A powerful tornado blasted an area outside of Oklahoma City on Monday, leveling homes and killing at least 51 people.
CNN reported that at least seven of the dead were children from Plaza Towers Elementary School in Moore, which lay directly in the path of the monster storm's wall of wind.

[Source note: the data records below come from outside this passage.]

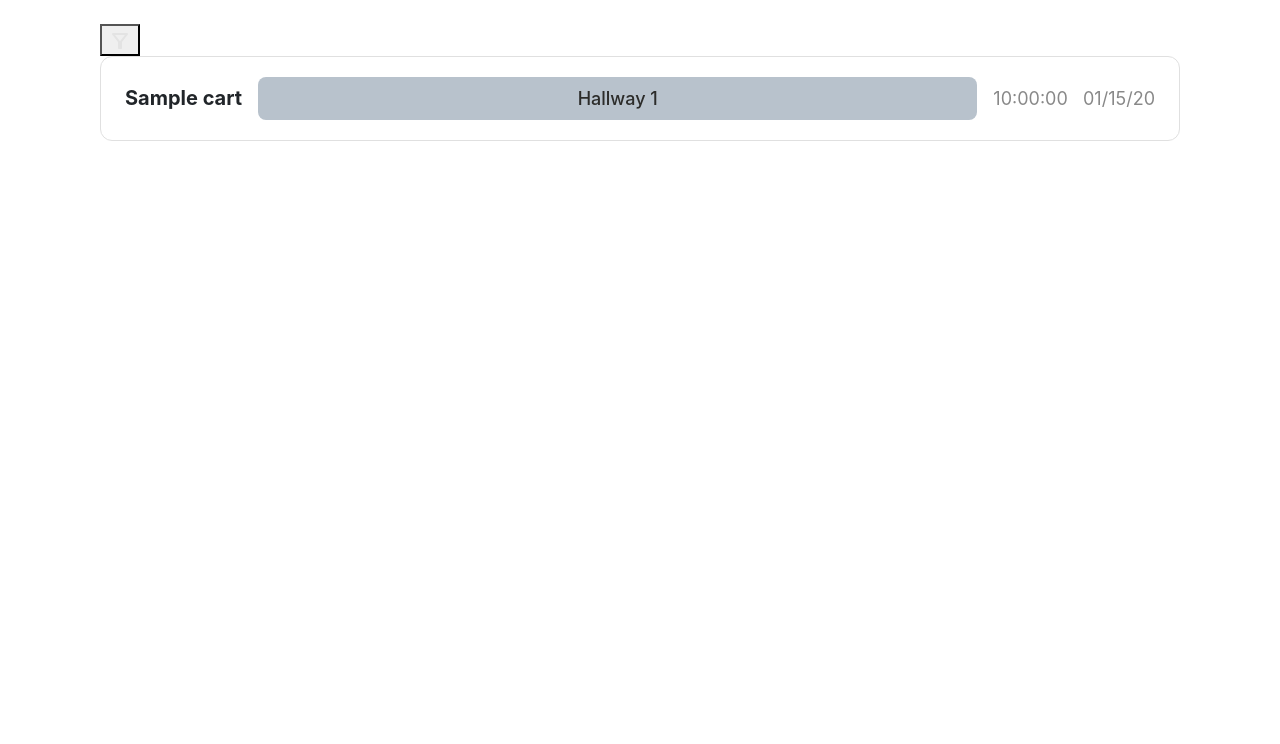
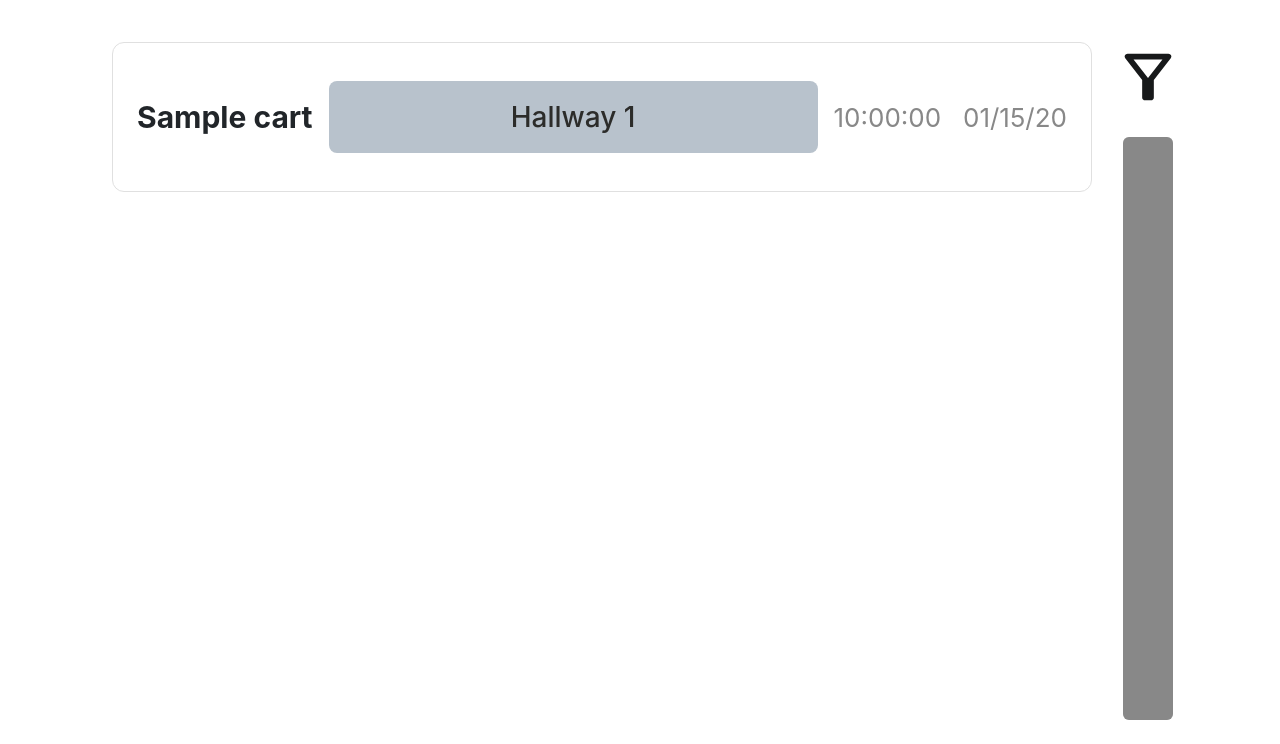
Before and after one commit to Emanuelj2/LakelendRegionalProject, a Django app: page /dashboard/ in a window 1280 px wide. Shown: the part 56-800 px from the top of the page. Run offline with Django 5.2, Linux system fonts and the light colour scheme; a user stored in the database is signed in; tables that the repository leaves empty hold one stand-in row (values such as "Sample post"); some libraries are stand-ins or nearby versions.

Commit message:
Add Reset Filter, Scrollbar, and UI fixes.

```diff
--- a/LakelandRegional/application/templates/base.html
+++ b/LakelandRegional/application/templates/base.html
@@ -1,4 +1,5 @@
 <!DOCTYPE html>
+
 <html lang="en">
     <head>
         <meta charset="UTF-8">
@@ -23,7 +24,6 @@
         </nav>
 
     <div class="container">{% block content %} {% endblock %}</div>
-
         <script src="https://code.jquery.com/jquery-3.3.1.slim.min.js"></script>
         <script src="https://cdnjs.cloudflare.com/ajax/libs/popper.js/1.14.7/umd/popper.min.js"></script>
         <script src="https://stackpath.bootstrapcdn.com/bootstrap/4.3.1/js/bootstrap.min.js"></script>
--- a/LakelandRegional/application/templates/dashboard.html
+++ b/LakelandRegional/application/templates/dashboard.html
@@ -10,17 +10,92 @@
     margin-bottom: 16px;
   }
 
-  .filter-btn {
-    background: #fff;
-    border: 1px solid #ddd;
-    border-radius: 8px;
-    padding: 10px 14px;
-    cursor: pointer;
+  /* Main Content Frame Stylings */
+  .container {
+    user-select: none;
+    cursor: none;
+    display: flex;
+    flex-grow: 1;
+    gap: 16px;
+    padding: 16px;
+    height: calc(100vh - 80px);
+    overflow: hidden;
   }
 
+  .left-container {
+    flex: 1;
+    overflow: hidden; /* hide native scrollbar */
+    display: flex;
+    flex-direction: column;
+    gap: 10px;
+    padding: 10px
+  }
+
+  .right-container {
+    display: flex;
+    flex-direction: column;
+    align-items: center;
+    gap: 15px;
+    width: 60px;
+    padding: 0px 15px;
+  }
+
+  /* Filter and Reset Filter Buttons Stylings */
+  .filter-button {
+    background: #fff;
+    padding: 10px 14px;
+    border: none;
+    cursor: none;
+  }
+
+  button:focus {
+    outline: none;
+    box-shadow: none;
+  }
+
+  .reset-button {
+    background: #fff;
+    border: 1px solid #e0e0e0;
+    border-radius: 8px;
+    font-size: 50px;
+    height: 70px;
+    width: 70px;
+    padding: 0px 0px 5px 0px;
+    display: flex;
+    justify-content: center;
+    align-items: center;
+    cursor: none;
+  }
+
+  /* Custom Scrollbar Stylings */
+  .scrollbar {
+    display: flex;
+  }
+
+  .custom-scrollbar {
+    flex: 1;
+    width: 50px;
+    background: #e0e0e0;
+    border-radius: 6px;
+    position: relative;
+    cursor: none;
+  }
+
+  .scroll-thumb {
+    width: 50px;
+    background: #888;
+    border-radius: 6px;
+    position: absolute;
+    top: 0;
+    left: 0;
+    cursor: grab;
+  }
+
+  /* Main Table Stylings */
   .cart-row {
     display: flex;
     align-items: center;
+    min-height: 150px;
     gap: 16px;
     background: #fff;
     border: 1px solid #e0e0e0;
@@ -31,14 +106,14 @@
 
   .cart-name {
     font-weight: 700;
-    font-size: 20px;
+    font-size: 30px;
     min-width: 110px;
   }
 
   .loc-badge {
-    padding: 8px 20px;
+    padding: 15px 20px;
     border-radius: 8px;
-    font-size: 18px;
+    font-size: 28px;
     font-weight: 500;
     flex: 1;
     text-align: center;
@@ -53,13 +128,14 @@
   .loc-storageroom { background: #F8B563; color: #2f1a03; }
 
   .cart-time {
-    font-size: 18px;
+    font-size: 26px;
     color: #888;
     min-width: 160px;
     text-align: right;
     white-space: nowrap;
   }
 
+  /* Filter Overlay Stylings*/
   .overlay {
     position: fixed;
     inset: 0;
@@ -68,42 +144,48 @@
     justify-content: center;
     align-items: center;
     z-index: 1000;
+    cursor: none;
   }
+
   .hidden { display: none; }
 
   .filter-panel {
     background: #fff;
     border-radius: 12px;
     padding: 28px;
-    width: 480px;
-    max-width: 95vw;
+    width: 800px;
+    height: 500px;
+    max-width: 200vw;
+    max-height: 150vh;
   }
   .filter-title {
     display: flex;
     justify-content: space-between;
     align-items: center;
-    font-size: 22px;
+    font-size: 40px;
     font-weight: 700;
     margin: 0 0 20px;
   }
   .close-btn {
     background: none;
     border: none;
-    font-size: 22px;
-    cursor: pointer;
+    font-size: 50px;
+    cursor: none;
   }
+
   .filter-grid {
     display: grid;
     grid-template-columns: 1fr 1fr 1fr;
     gap: 10px;
   }
+
   .fbtn {
-    padding: 14px 8px;
+    padding: 18px 8px;
     border-radius: 8px;
     border: none;
-    font-size: 14px;
+    font-size: 25px;
     font-weight: 500;
-    cursor: pointer;
+    cursor: none;
     text-align: center;
   }
 
@@ -112,17 +194,10 @@
   .fbtn.active { outline: 3px solid #333; }
 </style>
 
-<div class="container mt-4">
-
-  <!-- ── Filter Button top right ── -->
-  <div class="filter-button">
-    <button id="openFilter">
-      {% include 'filter-icon.svg.html' %}
-    </button>
-  </div>
+<div class="container">
 
   <!-- ── Cart List ── -->
-  <div id="cartList">
+  <div id="cartList" class="left-container">
     {% for cart in carts %}
     <div class="cart-row">
       <span class="cart-name">{{ cart.name }}</span>
@@ -132,13 +207,24 @@
       </span>
     </div>
     {% empty %}
-    <p class="text-muted text-center py-4">
-      No carts found. Run <code>python manage.py seed_data</code> to add data.
-    </p>
+    <p class="text-muted text-center py-4">No carts found.</p>
     {% endfor %}
   </div>
 
+  <!-- ── Right Sidebar ── -->
+  <div class="right-container">
+    <button id="openFilter" class="filter-button">
+      {% include 'filter-icon.svg.html' %}
+    </button>
+
+    <button id="resetFilter" class="reset-button hidden">↺</button>
+
+    <div class="custom-scrollbar" id="customScrollbar">
+      <div class="scroll-thumb" id="scrollThumb"></div>
     </div>
+  </div>
+</div>
+
 
 <!-- ── Filter Overlay ── -->
 <div id="filterOverlay" class="overlay hidden">
@@ -171,6 +257,58 @@
 
 <script>
   const overlay = document.getElementById("filterOverlay");
+  const cartList = document.getElementById("cartList");
+  const scrollbar = document.getElementById("customScrollbar");
+  const thumb = document.getElementById("scrollThumb");
+
+  // ── Scrollbar logic ──
+  function updateThumb() {
+    const scrollRatio = cartList.scrollTop / (cartList.scrollHeight - cartList.clientHeight);
+    const thumbHeight = Math.max(30, (cartList.clientHeight / cartList.scrollHeight) * scrollbar.clientHeight);
+    const thumbTop = scrollRatio * (scrollbar.clientHeight - thumbHeight);
+    thumb.style.height = thumbHeight + "px";
+    thumb.style.top = thumbTop + "px";
+  }
+
+  cartList.addEventListener("scroll", updateThumb);
+  window.addEventListener("resize", updateThumb);
+  updateThumb();
+
+  // Drag thumb to scroll
+  let dragging = false, startY = 0, startScrollTop = 0;
+
+  function startDrag(clientY) {
+    dragging = true;
+    startY = clientY;
+    startScrollTop = cartList.scrollTop;
+    thumb.style.cursor = "grabbing";
+  }
+
+  function moveDrag(clientY) {
+    if (!dragging) return;
+    const delta = clientY - startY;
+    const thumbHeight = thumb.offsetHeight;
+    const maxTop = scrollbar.clientHeight - thumbHeight;
+    const scrollRatio = delta / maxTop;
+    cartList.scrollTop = Math.max(0, startScrollTop + scrollRatio * (cartList.scrollHeight - cartList.clientHeight));
+  }
+
+  function endDrag() {
+    dragging = false;
+    thumb.style.cursor = "grab";
+  }
+
+  // Mouse events
+  thumb.addEventListener("mousedown",  (e) => startDrag(e.clientY));
+  document.addEventListener("mousemove", (e) => moveDrag(e.clientY));
+  document.addEventListener("mouseup",   () => endDrag());
+
+  // Touch events
+  thumb.addEventListener("touchstart", (e) => startDrag(e.touches[0].clientY));
+  document.addEventListener("touchmove", (e) => { moveDrag(e.touches[0].clientY); e.preventDefault(); }, { passive: false });
+  document.addEventListener("touchend",  () => endDrag());
+
+  //  ── Filter logic ──
   document.getElementById("openFilter").onclick = () => overlay.classList.remove("hidden");
   document.getElementById("closeFilter").onclick = () => overlay.classList.add("hidden");
 
@@ -182,7 +320,24 @@
 
     if (submitter) params.append("filter", submitter.value);
 
-    fetch(`/api/filter-carts/?${params}`)
+    overlay.classList.add("hidden");
+    resetFilter.classList.remove("hidden");
+
+    applyFilter(params);
+  };
+
+  document.getElementById("resetFilter").onclick = async () => {
+    const params = new URLSearchParams();
+    params.append("filter", "");
+
+    applyFilter();
+
+    document.getElementById("resetFilter").classList.add("hidden");
+  }
+
+  function applyFilter(parameters)
+  {
+    fetch(`/api/filter-carts/?${parameters}`)
       .then(r => r.json())
       .then(data => {
         const cartList = document.getElementById("cartList");
@@ -190,6 +345,10 @@
 
         if (!data.carts.length) {
           cartList.innerHTML = `<p class="text-muted text-center py-4">No carts found.</p>`;
+
+          // Reset the Scroll Thumb position to top of scroll bar
+          cartList.scrollTop = 0;
+          updateThumb();
           return;
         }
 
@@ -208,10 +367,15 @@
           `;
           cartList.appendChild(div);
         });
+
+        // Reset the Scroll Thumb position to top of scroll bar
+        cartList.scrollTop = 0;
+        updateThumb();
+        return;
       })
+
       .catch(err => console.error("Filter error:", err));
+  }
 
-    overlay.classList.add("hidden");
-  };
 </script>
 {% endblock %}
--- a/LakelandRegional/application/templates/filter-icon.svg.html
+++ b/LakelandRegional/application/templates/filter-icon.svg.html
@@ -1 +1 @@
-<svg xmlns="http://www.w3.org/2000/svg" height="24px" viewBox="0 -960 960 960" width="24px" fill="#e3e3e3"><path d="M440-160q-17 0-28.5-11.5T400-200v-240L168-736q-15-20-4.5-42t36.5-22h560q26 0 36.5 22t-4.5 42L560-440v240q0 17-11.5 28.5T520-160h-80Zm40-308 198-252H282l198 252Zm0 0Z"/></svg>
+<svg xmlns="http://www.w3.org/2000/svg" height="70px" viewBox="0 -960 960 960" width="70px" fill="#17191a"><path d="M440-160q-17 0-28.5-11.5T400-200v-240L168-736q-15-20-4.5-42t36.5-22h560q26 0 36.5 22t-4.5 42L560-440v240q0 17-11.5 28.5T520-160h-80Zm40-308 198-252H282l198 252Zm0 0Z"/></svg>
```
Lines whose indentation alone changed are shown as unchanged.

An additional 24 children who were at the school are feared dead.
75 students and staff members had been huddled at the school when the storm hit, said the report.
As nightfall approached, determined searchers in hard hats dug in the debris for students possibly trapped, but authorities described the work as a recovery, not rescue, effort.
A temporary flight restriction was put in place over the school so that aircraft would stay away and emergency officials on the ground might hear any cries for help, said Lynn Lunsford with the Federal Aviation Administration.
The preliminary rating of damage created by the tornado is at least EF4 (winds 166 to 200 mph) -- the second-most severe classification on a scale of zero to five -- the National Weather Service said.
The tornado was estimated to be at least two miles wide at one point as it moved through Moore, according to CNN.
Twenty patients, including 12 adults and eight children, were in trauma rooms at Oklahoma University (OU) Medical Center and at the Children's Hospital at OU Medical Center, spokesman Scott Coppenbarger told CNN.
Injuries ranged from minor to critical, he said.
Interstate 35 in Moore was closed as a result of debris from the tornado, Oklahoma Department of Transportation spokesman Cole Hackett said. Crews were heading to the north-south highway to start the cleanup process.
"People are trapped. You are going to see the devastation for days to come," said Betsy Randolph, spokeswoman for Oklahoma Highway Patrol. She did not say how many people were trapped.
More than 38,000 electricity customers in Oklahoma are without power, according to local power providers.
The severe weather came after tornadoes and powerful storms ripped through Oklahoma and the Midwest earlier Monday and on Sunday.
Forecasters had said that the destructive weather, which killed at least two people, was perhaps just a preview.
Even before Monday afternoon's devastation, residents in areas hard hit by weekend storms were combing through rubble where their homes once stood, reported CNN.
An estimated 300 homes were damaged or destroyed across Oklahoma in weekend weather, Red Cross spokesman Ken Garcia said.
Two men, both in their 70s, were confirmed dead as a result of an earlier tornado that hit Shawnee, the report said.
As many as 28 tornadoes were reported in Oklahoma, Kansas, Illinois and Iowa, according to the National Weather Service, with Oklahoma and Kansas the hardest hit.